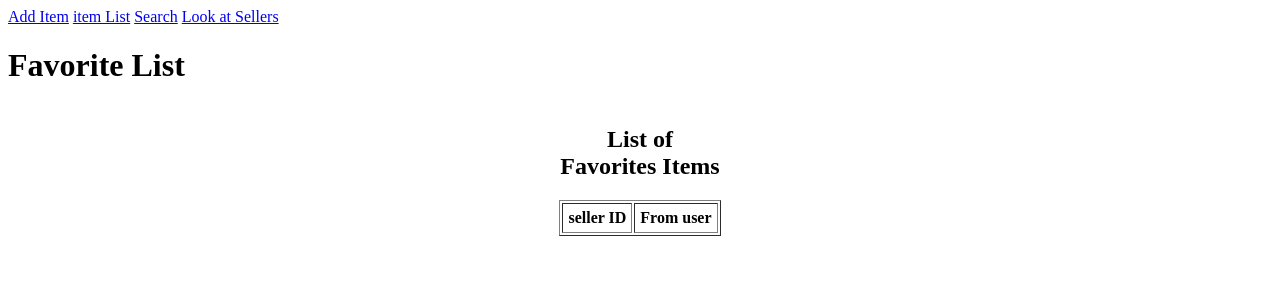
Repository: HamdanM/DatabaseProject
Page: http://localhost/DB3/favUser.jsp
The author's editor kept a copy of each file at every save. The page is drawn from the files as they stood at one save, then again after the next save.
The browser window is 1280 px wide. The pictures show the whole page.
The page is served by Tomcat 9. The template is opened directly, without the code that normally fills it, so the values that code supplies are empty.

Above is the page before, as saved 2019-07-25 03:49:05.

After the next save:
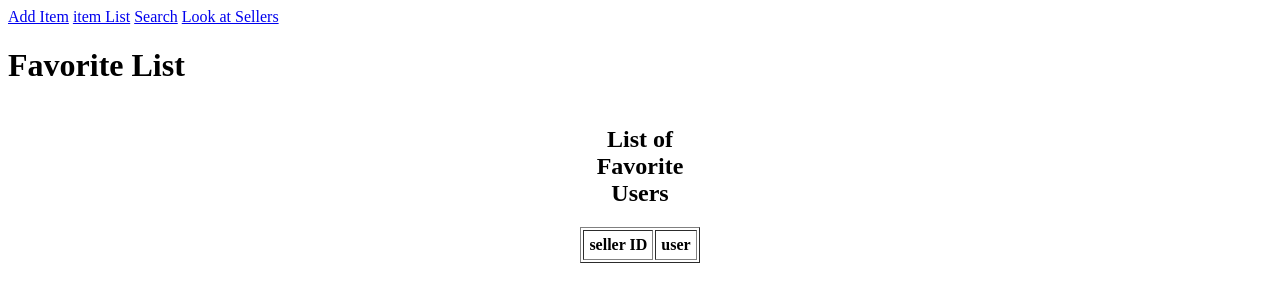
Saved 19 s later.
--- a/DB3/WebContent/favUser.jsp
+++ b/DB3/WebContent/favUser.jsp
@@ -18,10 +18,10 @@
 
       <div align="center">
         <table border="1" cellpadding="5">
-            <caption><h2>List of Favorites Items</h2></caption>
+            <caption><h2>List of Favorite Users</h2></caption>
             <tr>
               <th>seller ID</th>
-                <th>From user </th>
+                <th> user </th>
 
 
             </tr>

----

The answer is the entries above, given again exactly, with no pictures among them.

- **TASK SOLUTION**
Repository: HamdanM/DatabaseProject
Page: http://localhost/DB3/favUser.jsp
The author's editor kept a copy of each file at every save. The page is drawn from the files as they stood at one save, then again after the next save.
The browser window is 1280 px wide. The pictures show the whole page.
The page is served by Tomcat 9. The template is opened directly, without the code that normally fills it, so the values that code supplies are empty.

Above is the page before, as saved 2019-07-25 03:49:05.

After the next save:
Saved 19 s later.
--- a/DB3/WebContent/favUser.jsp
+++ b/DB3/WebContent/favUser.jsp
@@ -18,10 +18,10 @@
 
       <div align="center">
         <table border="1" cellpadding="5">
-            <caption><h2>List of Favorites Items</h2></caption>
+            <caption><h2>List of Favorite Users</h2></caption>
             <tr>
               <th>seller ID</th>
-                <th>From user </th>
+                <th> user </th>
 
 
             </tr>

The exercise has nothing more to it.